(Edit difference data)

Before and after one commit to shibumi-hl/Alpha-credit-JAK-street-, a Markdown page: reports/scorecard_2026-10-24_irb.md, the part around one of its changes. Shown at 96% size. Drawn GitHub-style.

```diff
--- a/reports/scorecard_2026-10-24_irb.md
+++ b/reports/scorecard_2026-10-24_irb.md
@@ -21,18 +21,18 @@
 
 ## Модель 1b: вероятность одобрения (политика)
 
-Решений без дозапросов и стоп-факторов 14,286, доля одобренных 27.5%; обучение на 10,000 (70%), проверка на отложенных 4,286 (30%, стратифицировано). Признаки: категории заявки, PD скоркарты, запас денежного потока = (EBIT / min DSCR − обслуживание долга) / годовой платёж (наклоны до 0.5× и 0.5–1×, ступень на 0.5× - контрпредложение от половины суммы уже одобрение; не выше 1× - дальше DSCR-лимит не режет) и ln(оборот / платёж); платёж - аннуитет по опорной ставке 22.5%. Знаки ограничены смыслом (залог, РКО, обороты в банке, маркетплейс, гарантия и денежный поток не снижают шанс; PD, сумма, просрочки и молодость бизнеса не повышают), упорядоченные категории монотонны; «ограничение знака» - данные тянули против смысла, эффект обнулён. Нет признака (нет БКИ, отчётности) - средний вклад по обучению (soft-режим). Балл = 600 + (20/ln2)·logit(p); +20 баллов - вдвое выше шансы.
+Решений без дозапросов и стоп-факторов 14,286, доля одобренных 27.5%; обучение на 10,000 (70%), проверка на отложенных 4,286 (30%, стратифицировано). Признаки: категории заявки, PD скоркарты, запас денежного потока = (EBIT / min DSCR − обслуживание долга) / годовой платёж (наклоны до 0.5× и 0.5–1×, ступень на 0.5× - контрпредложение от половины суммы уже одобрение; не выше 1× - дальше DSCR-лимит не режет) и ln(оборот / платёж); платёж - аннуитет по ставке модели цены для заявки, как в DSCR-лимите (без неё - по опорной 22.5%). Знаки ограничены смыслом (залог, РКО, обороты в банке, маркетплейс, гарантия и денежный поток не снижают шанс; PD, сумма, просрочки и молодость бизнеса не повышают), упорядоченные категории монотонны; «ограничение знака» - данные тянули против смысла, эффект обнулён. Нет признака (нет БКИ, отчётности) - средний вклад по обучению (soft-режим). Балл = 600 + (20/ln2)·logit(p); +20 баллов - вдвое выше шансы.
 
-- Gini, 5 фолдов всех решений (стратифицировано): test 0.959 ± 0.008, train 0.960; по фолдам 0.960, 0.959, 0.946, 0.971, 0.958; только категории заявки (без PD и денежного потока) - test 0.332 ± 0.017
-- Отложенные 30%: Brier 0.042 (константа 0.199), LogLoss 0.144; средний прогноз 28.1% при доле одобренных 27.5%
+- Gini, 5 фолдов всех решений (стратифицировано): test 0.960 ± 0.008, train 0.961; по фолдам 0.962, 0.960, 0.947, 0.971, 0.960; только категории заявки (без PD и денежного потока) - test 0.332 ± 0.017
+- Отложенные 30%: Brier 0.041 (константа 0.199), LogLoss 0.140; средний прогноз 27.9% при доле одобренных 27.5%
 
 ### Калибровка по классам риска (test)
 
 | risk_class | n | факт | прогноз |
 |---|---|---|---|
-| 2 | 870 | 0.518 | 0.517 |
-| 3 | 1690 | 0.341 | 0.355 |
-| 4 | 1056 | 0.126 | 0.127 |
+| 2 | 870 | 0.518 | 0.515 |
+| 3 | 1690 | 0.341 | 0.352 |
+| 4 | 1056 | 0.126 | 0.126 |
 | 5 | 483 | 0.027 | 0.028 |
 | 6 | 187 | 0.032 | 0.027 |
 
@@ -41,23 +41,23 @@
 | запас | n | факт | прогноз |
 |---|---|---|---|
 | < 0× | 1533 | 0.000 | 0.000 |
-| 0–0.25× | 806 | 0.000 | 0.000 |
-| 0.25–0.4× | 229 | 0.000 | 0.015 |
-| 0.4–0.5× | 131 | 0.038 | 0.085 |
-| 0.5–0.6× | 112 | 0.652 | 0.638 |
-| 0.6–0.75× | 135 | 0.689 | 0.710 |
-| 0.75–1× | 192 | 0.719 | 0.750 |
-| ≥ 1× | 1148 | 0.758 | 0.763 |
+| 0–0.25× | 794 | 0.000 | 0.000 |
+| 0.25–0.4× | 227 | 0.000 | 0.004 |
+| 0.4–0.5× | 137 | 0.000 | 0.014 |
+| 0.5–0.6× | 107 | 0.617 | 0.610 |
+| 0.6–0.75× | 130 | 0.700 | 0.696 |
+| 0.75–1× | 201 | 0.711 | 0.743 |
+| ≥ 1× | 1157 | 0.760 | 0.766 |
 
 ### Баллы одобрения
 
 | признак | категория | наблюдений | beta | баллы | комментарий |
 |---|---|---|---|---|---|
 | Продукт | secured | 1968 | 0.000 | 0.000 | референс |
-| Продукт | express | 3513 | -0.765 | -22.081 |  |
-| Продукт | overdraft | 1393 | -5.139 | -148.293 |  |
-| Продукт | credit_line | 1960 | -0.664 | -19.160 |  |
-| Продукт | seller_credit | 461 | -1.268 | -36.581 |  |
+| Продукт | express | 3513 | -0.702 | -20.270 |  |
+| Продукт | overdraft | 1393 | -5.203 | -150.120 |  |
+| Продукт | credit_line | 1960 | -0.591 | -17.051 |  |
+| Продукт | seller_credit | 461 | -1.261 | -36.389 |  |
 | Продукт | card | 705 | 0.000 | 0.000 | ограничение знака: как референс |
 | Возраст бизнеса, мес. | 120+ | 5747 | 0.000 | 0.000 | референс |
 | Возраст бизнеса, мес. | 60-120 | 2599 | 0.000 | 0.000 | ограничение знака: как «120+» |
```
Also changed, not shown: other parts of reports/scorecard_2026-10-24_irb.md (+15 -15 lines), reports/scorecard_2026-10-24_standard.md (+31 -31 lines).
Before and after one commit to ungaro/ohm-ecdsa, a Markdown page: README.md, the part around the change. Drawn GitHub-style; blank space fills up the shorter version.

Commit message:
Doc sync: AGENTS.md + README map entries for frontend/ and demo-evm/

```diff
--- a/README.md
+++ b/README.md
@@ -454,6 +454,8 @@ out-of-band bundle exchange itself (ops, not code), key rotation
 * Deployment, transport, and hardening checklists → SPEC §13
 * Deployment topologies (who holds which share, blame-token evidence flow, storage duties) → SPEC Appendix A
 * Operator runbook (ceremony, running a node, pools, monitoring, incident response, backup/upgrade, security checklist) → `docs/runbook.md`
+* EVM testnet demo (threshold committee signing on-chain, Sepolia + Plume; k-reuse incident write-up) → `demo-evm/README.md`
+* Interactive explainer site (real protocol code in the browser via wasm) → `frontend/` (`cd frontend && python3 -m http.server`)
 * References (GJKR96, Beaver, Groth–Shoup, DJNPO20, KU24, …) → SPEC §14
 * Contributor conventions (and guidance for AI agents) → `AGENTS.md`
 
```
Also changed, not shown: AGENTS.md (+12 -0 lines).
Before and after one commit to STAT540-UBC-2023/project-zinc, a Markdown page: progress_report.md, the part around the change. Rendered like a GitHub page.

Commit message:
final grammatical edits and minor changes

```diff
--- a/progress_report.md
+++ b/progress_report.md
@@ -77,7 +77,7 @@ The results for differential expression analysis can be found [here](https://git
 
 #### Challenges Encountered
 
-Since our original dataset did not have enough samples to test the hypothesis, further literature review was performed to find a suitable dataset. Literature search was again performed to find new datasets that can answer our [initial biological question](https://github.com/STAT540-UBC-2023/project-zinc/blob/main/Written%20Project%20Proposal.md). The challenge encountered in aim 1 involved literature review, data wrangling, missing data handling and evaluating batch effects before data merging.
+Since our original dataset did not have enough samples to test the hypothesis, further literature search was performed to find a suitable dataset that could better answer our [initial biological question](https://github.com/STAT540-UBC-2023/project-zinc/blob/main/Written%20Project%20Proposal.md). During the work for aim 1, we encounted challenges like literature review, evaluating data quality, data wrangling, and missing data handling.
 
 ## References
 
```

_WORK REQUEST:_ Note each line above that contains "README" and copy it out.

_TASK ANSWER:_
Before and after one commit to ungaro/ohm-ecdsa, a Markdown page: README.md, the part around the change. Drawn GitHub-style; blank space fills up the shorter version.
Doc sync: AGENTS.md + README map entries for frontend/ and demo-evm/
--- a/README.md
+++ b/README.md
+* EVM testnet demo (threshold committee signing on-chain, Sepolia + Plume; k-reuse incident write-up) → `demo-evm/README.md`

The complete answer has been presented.